  3. Delete the current value data, and then type: "%1" %* (That is, type the following characters: quote-percent-one-quote-space-percent-asterisk.)

    NOTES:
    • On Windows 95/98/Me/NT, the Registry Editor automatically encloses the value within quotation marks. When you click OK, the (Default) value should look exactly like this:

      ""%1" %*"  
    • On Windows 2000/XP, the additional quotation marks will not appear. When you click OK, the (Default) value should look exactly like this:

      "%1" %*
    • Make sure that you completely delete all value data in the command key before you type the correct data. If you leave a space at the beginning of the entry, any attempt to run program files will result in the error message, "Windows cannot find .exe." If this happens to you, start over at the beginning of this document, and make sure that you completely remove the current value data.
  4. Navigate to the key:

    HKEY_LOCAL_MACHINE\Software\Microsoft\Windows\CurrentVersion\Run
  5. In the right pane, delete the value

    InternalSystray    C:\%system%\mep1e5.tmp.exe
  6. Navigate to the key:

    HKEY_LOCAL_MACHINE\Software\Microsoft\Windows\CurrentVersion\RunServices
  7. In the right pane, delete the following value (this may only appear in Windows 95/98/Me):

    InternalSystray    C:\%system%\mep1e5.tmp.exe
  8. Exit the Registry Editor.

To edit the System.ini and Win.ini files (Windows 95/98/Me only):
  1. Click Start, and click Run.
  2. Type the following and then click OK:

    edit c:\windows\system.ini

    The MS-DOS Editor opens.

    NOTE
    : If Windows is installed in a different location, make the appropriate path substitution.
  3. In the [boot] section of the file, look for an entry similar to the following:

    shell=Explorer.exe <the Trojan file name>
  4. Delete all text (on the shell=Explorer.exe line only) that is to the right of Explorer.exe.
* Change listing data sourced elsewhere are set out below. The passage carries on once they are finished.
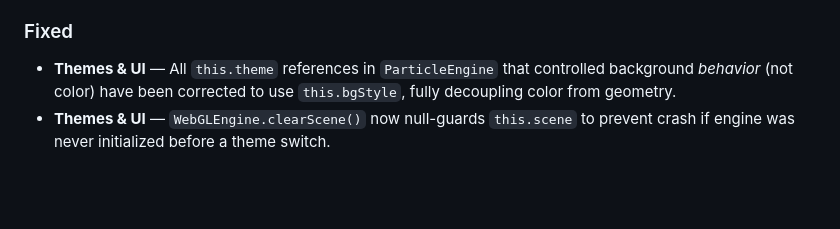
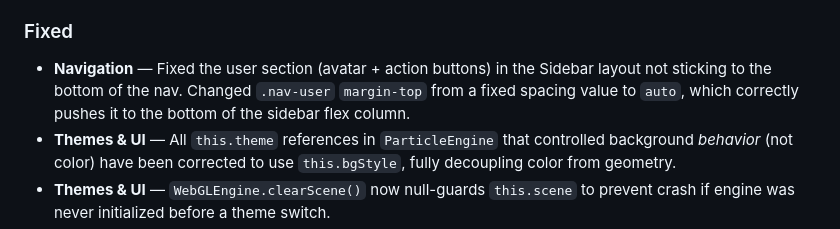
Before and after one commit to Vonix-Network/Venary, a Markdown page: CHANGELOG.md, the part around the change. Rendered like a GitHub page; blank space fills up the shorter version.

Commit message:
docs: update CHANGELOG with sidebar nav-user fix

```diff
--- a/CHANGELOG.md
+++ b/CHANGELOG.md
@@ -15,6 +15,7 @@ and this project adheres to [Semantic Versioning](https://semver.org/spec/v2.0.0
 - **Donations Extension** — Added a "Ranked Users" tab in the admin panel to view users with active ranks.
 
 ### Fixed
+- **Navigation** — Fixed the user section (avatar + action buttons) in the Sidebar layout not sticking to the bottom of the nav. Changed `.nav-user` `margin-top` from a fixed spacing value to `auto`, which correctly pushes it to the bottom of the sidebar flex column.
 - **Themes & UI** — All `this.theme` references in `ParticleEngine` that controlled background *behavior* (not color) have been corrected to use `this.bgStyle`, fully decoupling color from geometry.
 - **Themes & UI** — `WebGLEngine.clearScene()` now null-guards `this.scene` to prevent crash if engine was never initialized before a theme switch.
 - **Themes & UI** — `WebGLEngine.getCssColor()` now catches exceptions and strips `rgba()` alpha channels before passing to `THREE.Color` to prevent parse errors.
```
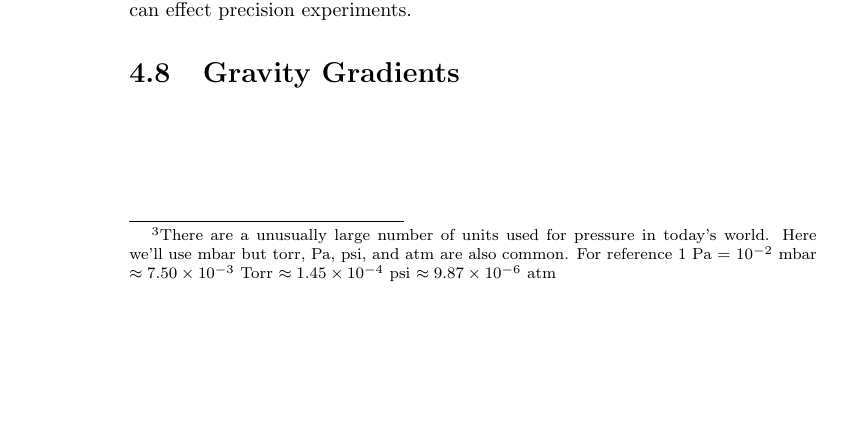
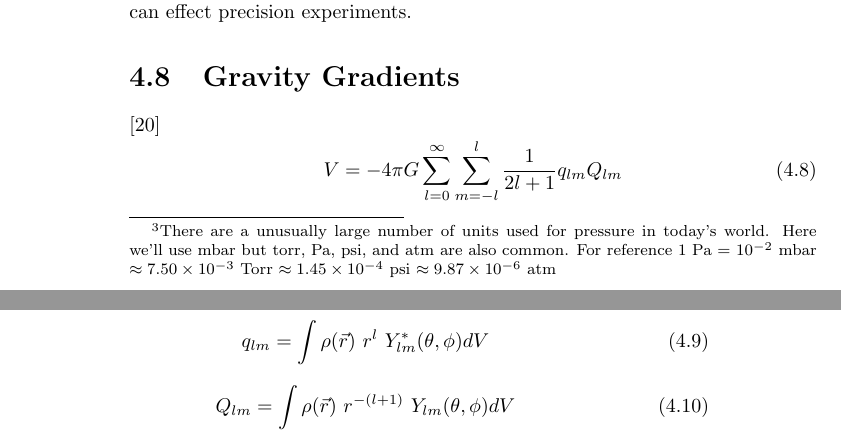
Before and after one commit to mpross/TorsionBalances, a LaTeX thesis (TorsionBalances.tex): part of page 34 of 42 before the commit and two parts of pages 34 and 35 of 44 after it, the two joined at a grey line, cut so that both start at the same text, the shorter picture padded with empty space. Compiled offline with pdfLaTeX.

Commit message:
Added gravity gradient equations.

```diff
--- a/TorsionBalances.tex
+++ b/TorsionBalances.tex
@@ -557,6 +557,19 @@ Roughing pumps are the only pumps that can handle starting at atmospheric pressu
 
 \section{Gravity Gradients}\label{gravGrad}
 
+\cite{gravGrad}
+\begin{equation}
+V=-4\pi G \sum_{l=0}^\infty \sum_{m=-l}^{l} \frac{1}{2l+1} q_{lm} Q_{lm}
+\end{equation}
+
+\begin{equation}
+q_{lm}=\int \rho(\vec{r})\ r^l\ Y^*_{lm}(\theta, \phi)dV
+\end{equation}
+
+\begin{equation}
+Q_{lm}=\int \rho(\vec{r})\ r^{-(l+1)}\ Y_{lm}(\theta, \phi)dV
+\end{equation}
+
 \chapter{Data Analysis Techniques}
 \section{Fourier Analysis}
 
```
Also changed, not shown: TorsionBalances.bib (+15 -0 lines), TorsionBalances.bbl, TorsionBalances.pdf, 5 other files.
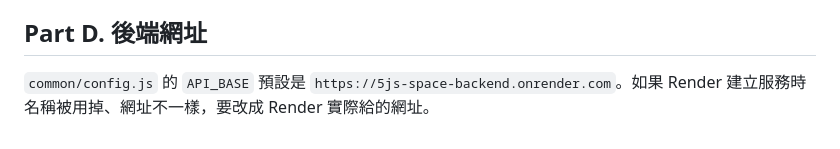
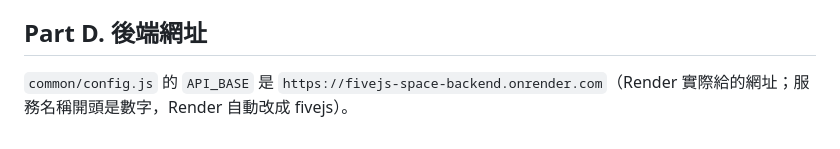
Before and after one commit to ObearWu/5js-space, a Markdown page: README.md, the part around the change. Rendered like a GitHub page.

Commit message:
README：後端網址
Co-Authored-By: Claude Opus 5.5 (1M context) <noreply@anthropic.com>
Claude-Session: https://claude.ai/code/session_01FpeGshsYZjqXGAVGiBDaD6

```diff
--- a/README.md
+++ b/README.md
@@ -100,4 +100,4 @@ fitness/index.html    運動：運動紀錄、重訓組數、體重曲線（跟
 
 ## Part D. 後端網址
 
-`common/config.js` 的 `API_BASE` 預設是 `https://5js-space-backend.onrender.com`。如果 Render 建立服務時名稱被用掉、網址不一樣，要改成 Render 實際給的網址。
+`common/config.js` 的 `API_BASE` 是 `https://fivejs-space-backend.onrender.com`（Render 實際給的網址；服務名稱開頭是數字，Render 自動改成 fivejs）。
```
When you have finished, the line should read:

    shell=Explorer.exe
  5. Click File, click Exit, and then click Yes when you are prompted to save the changes.
  6. Click Start, and click Run.
  7. Type the following and then click OK:

    edit c:\windows\win.ini

    The MS-DOS Editor opens.

    NOTE
    : If Windows is installed in a different location, make the appropriate path substitution.
  8. In the [windows] section of the file, look for an entry that is similar to the following:

    run=<the Trojan file name>
  9. Delete all text (on the run= line only) that is to the right of run= . When you have finished, the line should read:

    run=
  10. Click File, click Exit, and then click Yes when you are prompted to save the changes.


Writeup By: Yana Liu